The situation was very fluid.  In the beginning, I though I was going to make it back to my truck.  When the lightning started I knew I needed to find shelter and get off the water.  I wanted to be on dry ground.  Not on the water sheltering under a giant tree that might fall on me or be a lightning magnet.  There are large trees all over the refuge that were obviously struck by lightning.  Finding hard ground in the refuge is not easy.  Being familiar with the area was a huge benefit and I'll talk about that next.  As time passed I sensed this storm wasn't going to pass quickly.  It wasn't a summer storm like I had hoped.  But there were waves and after each was a small opening.  After 40 minutes in the storm I decided to move during one of these openings.  Again, the situation was fluid.  The opening I choose didn't last long enough for me to get back.  However, I was now close enough to leave the kayak and run out.  It was both quicker and safer to run than paddle.  Again, knowing the area was huge!

Know the area:
Like I mentioned earlier, being familiar with the area was really important.  First because it helped me get back safely.  Secondly, not feeling lost and being confident on my location reduced stress in a stressful environment.  It made it possible to keep moving in the storm.  Even if you're not on home water you should always take note of prominent landmarks.  You never know if you'll need them later.

I stopped wearing flip flops on the water 2 years ago.  Primarily because I do a lot of solo kayaking and felt like if I ever found myself in a bad situation I'd want real footwear.  I was happy I had shoes on when I was running through the refuge.  

Cons or things I know I did wrong:

A weather radio would have been helpful but I'm confident I could have avoided the situation.  More on that next.
Also, in my opinion a manual inflatable PFD isn't ideal in a storm.  When the winds kicked up to 20 mph the trees started swaying and cracking  All those downed trees I saw as bass habitat, I had a different picture in my head now.  Being hit by a falling tree or branch and knocked unconscious became a real concern.  I'll keep a traditional PFD in my kayak in the future.
I didn't have any foul weather gear.  A simple rain suit would have made things more comfortable when the temperature dropped to 73f.

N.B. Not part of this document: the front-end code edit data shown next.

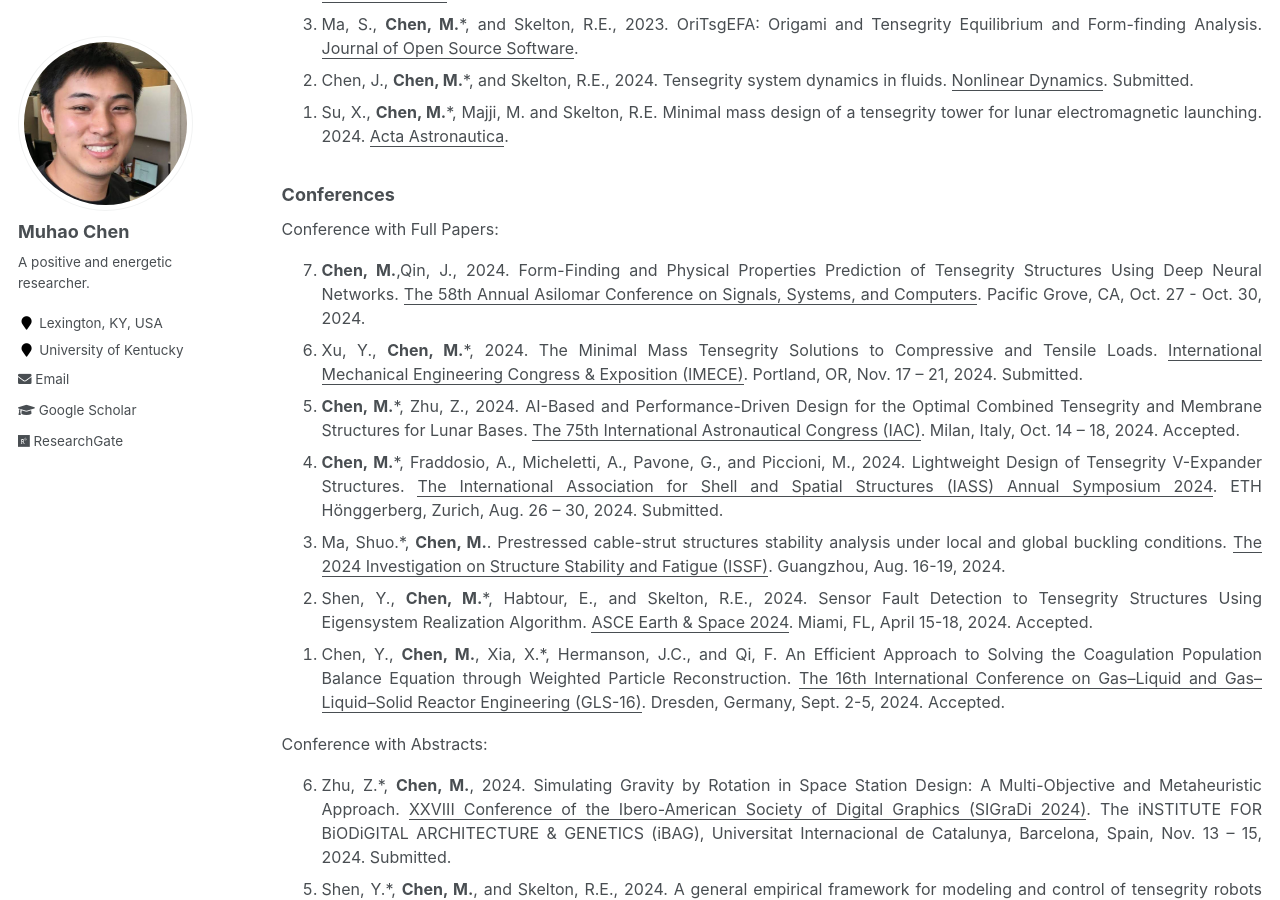
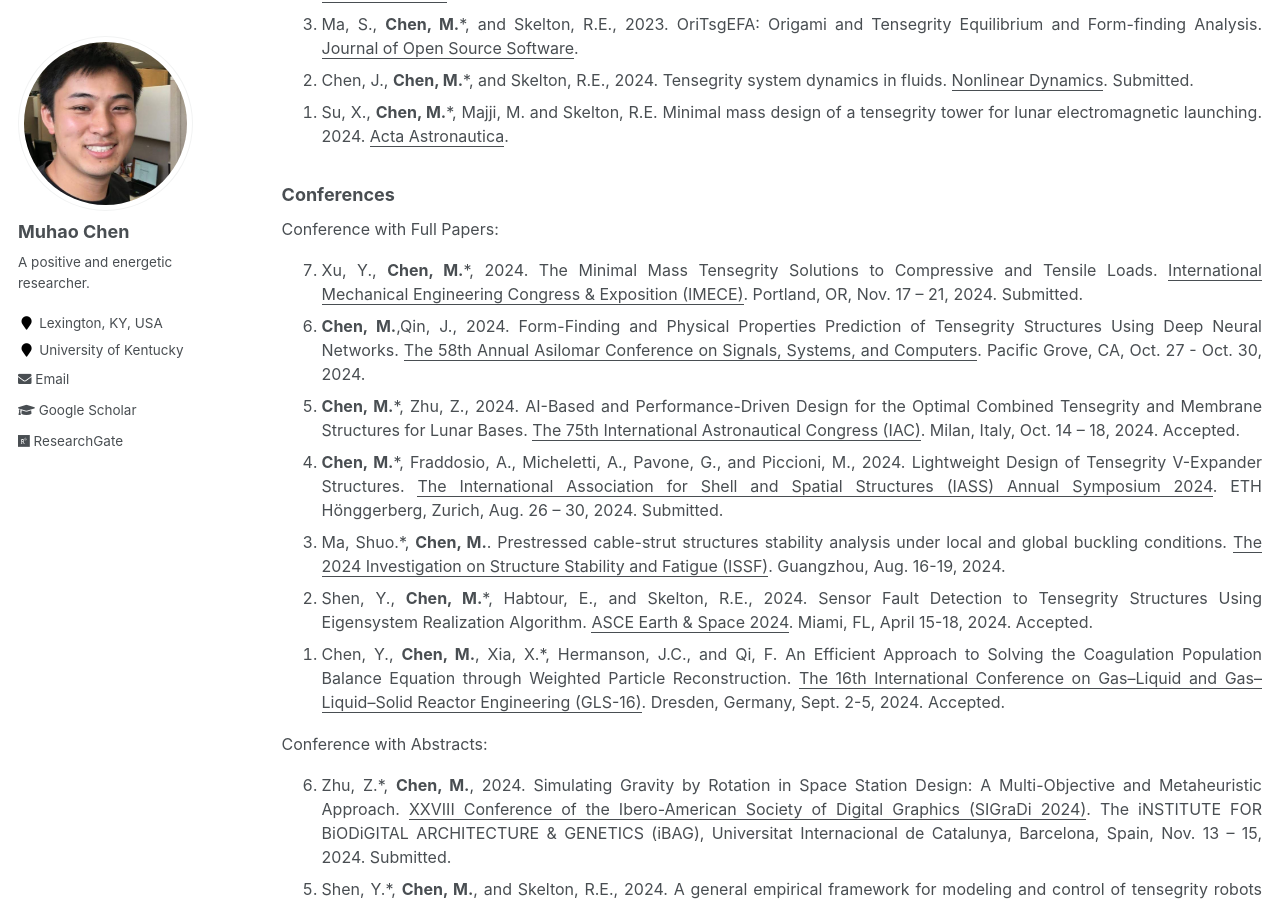
Before and after one commit to Muhao-Chen/muhao-chen.github.io, a Jekyll site: the page built from _pages/publication.md, in a window 1280 px wide and 900 px high, scrolled down 3641 px. Built offline with Jekyll 4.4.1, drawn with Linux system fonts in a browser that asks for light colours.

```diff
--- a/_pages/publication.md
+++ b/_pages/publication.md
@@ -96,8 +96,8 @@ Conference with Abstracts:
 <font size=3>
 Conference with Full Papers:
 <ol reversed>
+<li> Xu, Y., <strong>Chen, M.</strong>*, 2024. The Minimal Mass Tensegrity Solutions to Compressive and Tensile Loads. <u>International Mechanical Engineering Congress & Exposition (IMECE)</u>. Portland, OR, Nov. 17 – 21, 2024. Submitted. </li>
 <li> <strong>Chen, M.</strong>,Qin, J., 2024. Form-Finding and Physical Properties Prediction of Tensegrity Structures Using Deep Neural Networks. <u>The 58th Annual Asilomar Conference on Signals, Systems, and Computers</u>. Pacific Grove, CA, Oct. 27 - Oct. 30, 2024. </li>
-<li> Xu, Y., <strong>Chen, M.</strong>*, 2024. The Minimal Mass Tensegrity Solutions to Compressive and Tensile Loads. <u>International Mechanical Engineering Congress & Exposition (IMECE)</u>. Portland, OR, Nov. 17 – 21, 2024. Submitted. </li>
 <li><strong>Chen, M.</strong>*, Zhu, Z., 2024. AI-Based and Performance-Driven Design for the Optimal Combined Tensegrity and Membrane Structures for Lunar Bases. <u>The 75th International Astronautical Congress (IAC)</u>. Milan, Italy, Oct. 14 – 18, 2024. Accepted. </li>
 <li><strong>Chen, M.</strong>*, Fraddosio, A., Micheletti, A., Pavone, G., and Piccioni, M., 2024. Lightweight Design of Tensegrity V-Expander Structures. <u>The International Association for Shell and Spatial Structures (IASS) Annual Symposium 2024</u>. ETH Hönggerberg, Zurich, Aug. 26 – 30, 2024. Submitted. </li>
 <li> Ma, Shuo.*, <strong>Chen, M.</strong>. Prestressed cable-strut structures stability analysis under local and global buckling conditions. <u>The 2024 Investigation on Structure Stability and Fatigue (ISSF)</u>. Guangzhou, Aug. 16-19, 2024.</li>
```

Pay attention to your surroundings:
Being honest, I got fish brain and it cost me.  I failed to notice the clouds changing in the distance (sequence of pics above show the change).  Looking at the video there was an obvious change in the weather.  If I had paid more attention to the conditions I would have been closer to the boat ramp when I heard the thunder and ultimately off the water before the storm.

Over rate your abilities:
No matter how confident you are in your kayaking abilities you will never out run a storm.  Don't let your mind convince you otherwise.  I was sure I could get back even after I saw it bearing down on me.  In fact, I hesitated and questioned if the storm was moving in my direction or going to be a near miss.  If you can see it, start moving to safety, and move with a purpose.  Lesson learned, the hard way.

That's all.  Hope some of this helps someone avoid repeating my experience.  It wasn't fun.